David Gitomer, the Director of DePaul’s MALS and IDS Program, is offering an amazing class next quarter. Religion/AAS 344 is cross listed with MLS 488:
YOGA and TANTRA
Starting with the classical yoga of ancient India, moving to medieval Hatha Yoga concepts of the body’s chakras, and finally to Tibetan mandala and “conscious rebirth” practices that build on the earlier ideas, this course focuses on the phenomenon of spiritual liberation through the body in South Asian and Himalayan culture. The development of modern studio yoga with its emphasis on physical and mental well-being will be traced from its origins as a response to British colonial contempt for the India body to its contemporary western practice and its role in Hindu nationalism. Emphasis on constructions of gender in the yoga and tantra traditions will be central to the course. Students with some background in Hinduism or Buddhism will have an advantage in preparation, but all students willing to absorb the rich philosophical and cultural texture of the pre-modern South Asian and Himalayan worldview will find the course enriching.
Looking to enhance your creative writing skills?
Consider taking English 480: Introduction to Creative Writing
Autumn Quarter 2015
Monday, 6:00 pm- 9:15 pm
This course will introduce graduate students to creative writing techniques, practices, and vocabulary, as well as to the workshop method of learning. We’ll experiment with fiction, creative nonfiction, and poetry, with attention to both the writing process and to the works we produce. Note: This course is appropriate for students with little or no background in creative writing and is open to all DePaul graduate and non-degree-seeking students with a bachelor’s degree in any field.
Autumn Quarter, 2015:
Room TBA in LPC
Professor Melanie Gast, Ph.D.
What roles do race, ethnicity, gender, and social class play in schooling?
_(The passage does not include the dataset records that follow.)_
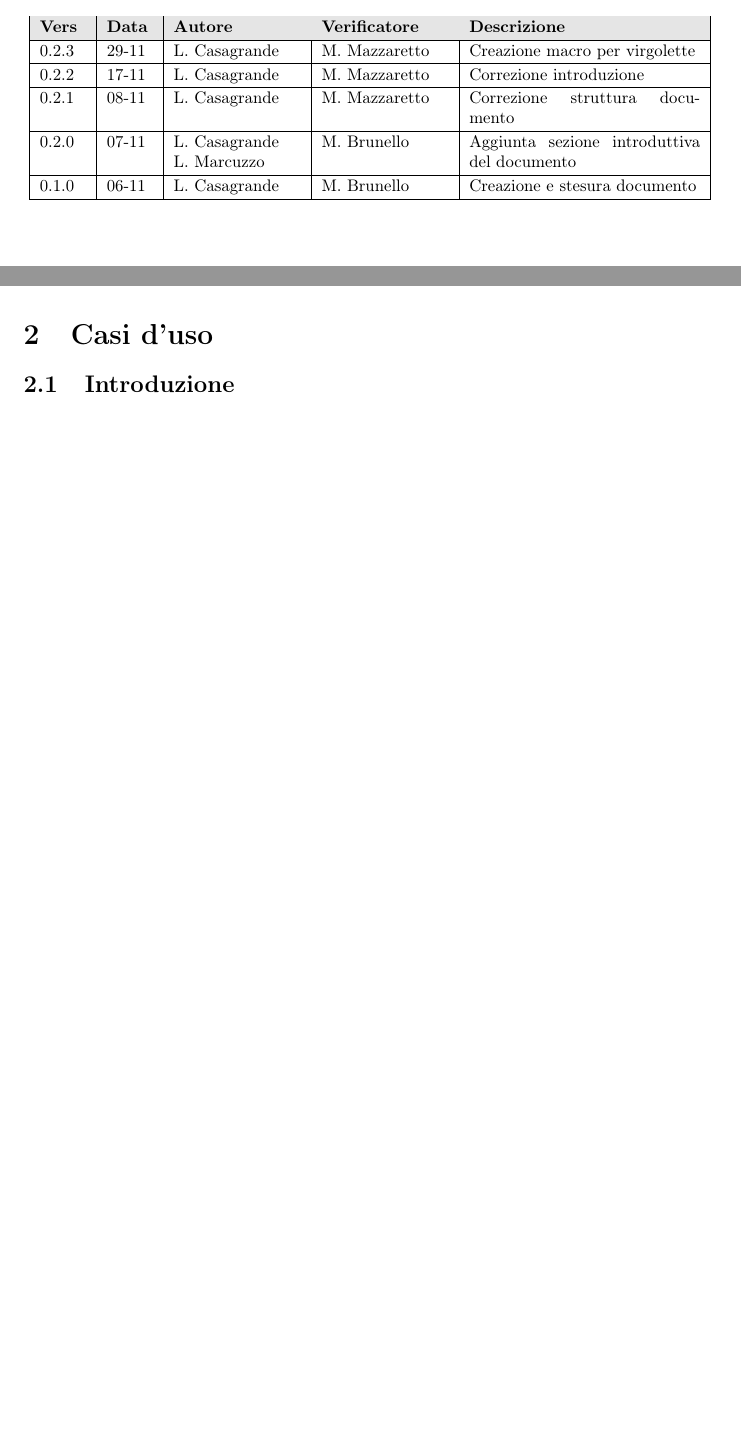
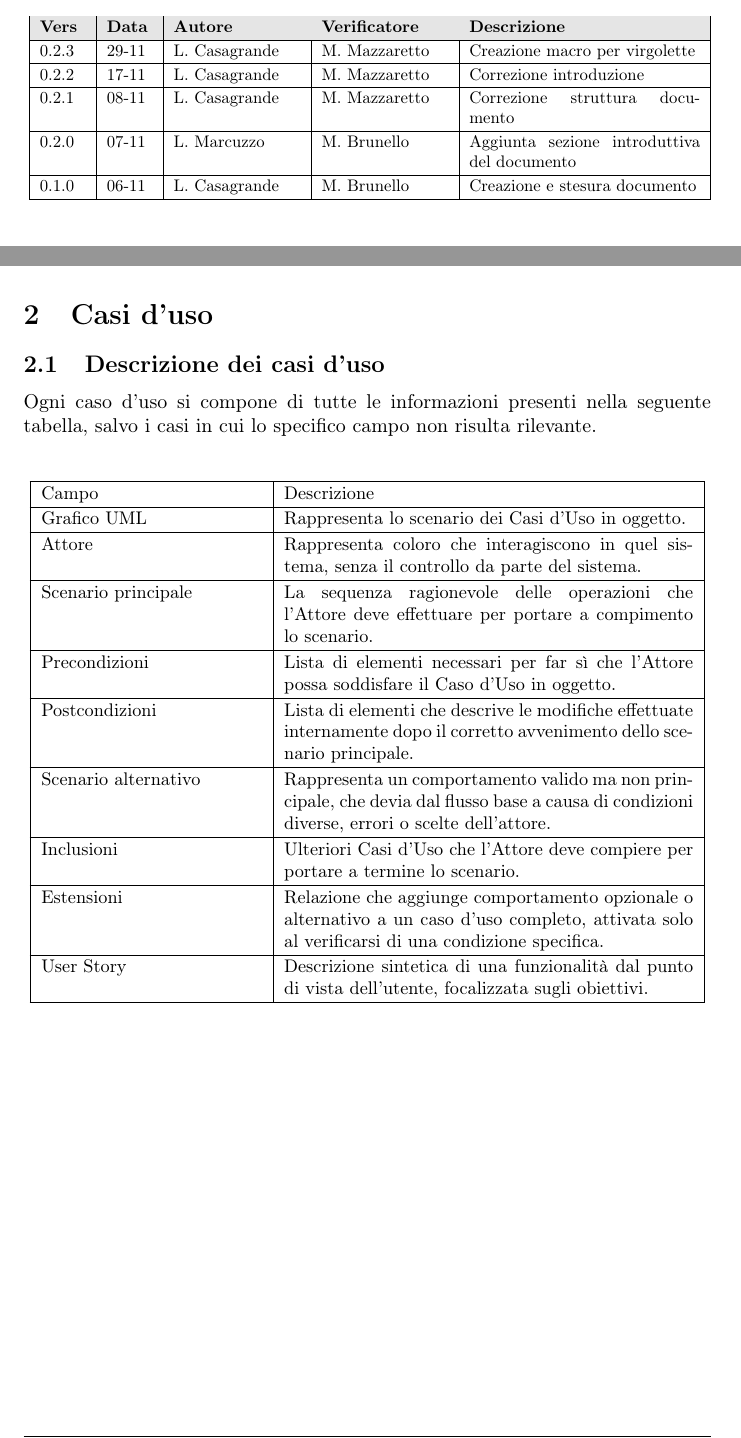
Before and after one commit to NullPointersGroup/Documentazione, a LaTeX document (src/RTB/Documenti Esterni/Analisi dei Requisiti/Analisi_dei_Requisiti.tex, which reads src/RTB/Documenti Esterni/Analisi dei Requisiti/content/casi_uso/casi_uso.tex, src/RTB/Documenti Esterni/Analisi dei Requisiti/content/modifiche.tex): two parts of pages 2 and 9 of 10, joined at a grey line, cut so that both start at the same text, the shorter picture padded with empty space. Compiled offline with pdfLaTeX.

Commit message:
Inizio stesura introduzione

```diff
--- a/src/RTB/Documenti Esterni/Analisi dei Requisiti/Analisi_dei_Requisiti.tex
+++ b/src/RTB/Documenti Esterni/Analisi dei Requisiti/Analisi_dei_Requisiti.tex
@@ -35,7 +35,7 @@
 \fancyhead[R]{Analisi dei Requisiti}
 \renewcommand{\headrulewidth}{0.4pt}
 % Piè di pagina
-\fancyfoot[C]{Pagina \thepage{} di \pageref{LastPage}}
+\fancyfoot[C]{Pagina \thepage{} di \pageref*{LastPage}}
 \renewcommand{\footrulewidth}{0.4pt}
 
 % --- Ridefinizione dello stile plain per gli indici ---
@@ -43,7 +43,7 @@
   \fancyhf{}
   \fancyhead[L]{NullPointers Group}
   \fancyhead[R]{Analisi dei Requisiti}
-  \fancyfoot[C]{Pagina \thepage{} di \pageref{LastPage}}
+  \fancyfoot[C]{Pagina \thepage{} di \pageref*{LastPage}}
   \renewcommand{\headrulewidth}{0.4pt}
   \renewcommand{\footrulewidth}{0.4pt}
 }
@@ -51,7 +51,7 @@
 % --- Solo piè di pagina per la prima pagina ---
 \fancypagestyle{firstpage}{
   \fancyhf{}
-  \fancyfoot[C]{Pagina \thepage{} di \pageref{LastPage}}
+  \fancyfoot[C]{Pagina \thepage{} di \pageref*{LastPage}}
   \renewcommand{\headrulewidth}{0pt}
   \renewcommand{\footrulewidth}{0.4pt}
 }
--- a/src/RTB/Documenti Esterni/Analisi dei Requisiti/content/casi_uso/casi_uso.tex
+++ b/src/RTB/Documenti Esterni/Analisi dei Requisiti/content/casi_uso/casi_uso.tex
@@ -1,2 +1,34 @@
 \section{Casi d'uso}
-	\subsection{Introduzione}
+\subsection{Descrizione dei casi d'uso}
+Ogni caso d'uso si compone di tutte le informazioni presenti nella seguente tabella, salvo i casi in cui lo specifico campo non risulta rilevante.\\
+
+\begin{table}[h]
+	\centering
+	\renewcommand{\arraystretch}{1.15}
+	\resizebox{\textwidth}{!}{
+		\begin{tabular}{|p{0.35\textwidth}|p{0.65\textwidth}|}
+			\hline
+			Campo & Descrizione \\
+			\hline
+			Grafico UML & Rappresenta lo scenario dei Casi d'Uso in oggetto. \\
+			\hline
+			Attore & Rappresenta coloro che interagiscono in quel sistema, senza il controllo da parte del sistema. \\
+			\hline
+			Scenario principale & La sequenza ragionevole delle operazioni che l'Attore deve effettuare per portare a compimento lo scenario. \\
+			\hline
+			Precondizioni & Lista di elementi necessari per far sì che l'Attore possa soddisfare il Caso d'Uso in oggetto. \\
+			\hline
+			Postcondizioni & Lista di elementi che descrive le modifiche effettuate internamente dopo il corretto avvenimento dello scenario principale. \\
+			\hline
+			Scenario alternativo & Rappresenta un comportamento valido ma non principale, che devia dal flusso base a causa di condizioni diverse, errori o scelte dell’attore. \\
+			\hline
+			Inclusioni & Ulteriori Casi d'Uso che l'Attore deve compiere per portare a termine lo scenario. \\
+			\hline
+			Estensioni & Relazione che aggiunge comportamento opzionale o alternativo a un caso d’uso completo, attivata solo al verificarsi di una condizione specifica.  \\
+			\hline
+			User Story & Descrizione sintetica di una funzionalità dal punto di vista dell’utente, focalizzata sugli obiettivi. \\
+			\hline
+		\end{tabular}
+	}
+	\vspace{0.3cm}
+\end{table}
--- a/src/RTB/Documenti Esterni/Analisi dei Requisiti/content/modifiche.tex
+++ b/src/RTB/Documenti Esterni/Analisi dei Requisiti/content/modifiche.tex
@@ -15,7 +15,7 @@
 		\hline
 		0.2.1 & 08-11 & L. Casagrande & M. Mazzaretto & Correzione struttura documento \\
 		\hline
-		0.2.0 & 07-11 & L. Casagrande \newline L. Marcuzzo & M. Brunello & Aggiunta sezione introduttiva del documento \\
+		0.2.0 & 07-11 & L. Marcuzzo & M. Brunello & Aggiunta sezione introduttiva del documento \\
 		\hline
 		0.1.0 & 06-11 & L. Casagrande & M. Brunello & Creazione e stesura documento \\
 		\hline
```
Also changed, not shown: src/RTB/Documenti Esterni/Analisi dei Requisiti/Analisi_dei_Requisiti.pdf, src/RTB/Documenti Interni/Norme di Progetto/Norme_di_Progetto.pdf (added), src/RTB/Documenti Esterni/Analisi dei Requisiti/Analisi_dei_Requisiti.tex (18 more changed lines).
How do schools mitigate and reproduce inequality? How do disparities in school funding affect students? This is a graduate-level course examining the sociology of education. Education occupies a central role in our society as the site of both social reproduction and social mobility. In this course, we will focus on the origins and sources of racial/ethnic and socioeconomic inequality in public U.S. education and the structure of schooling.We will read a variety of theoretical and empirical work using both quantitative and qualitative methods. The readings and discussion will have implications for issues impacting public schooling in Chicago, such as school closures, elected school board campaigns, and the school-to-prison pipeline. The course is divided into three main learning modules: (1) historical origins and thinking about educational inequality, (2) sources of inequality in American education, and (2) prospects for reducing educational inequality.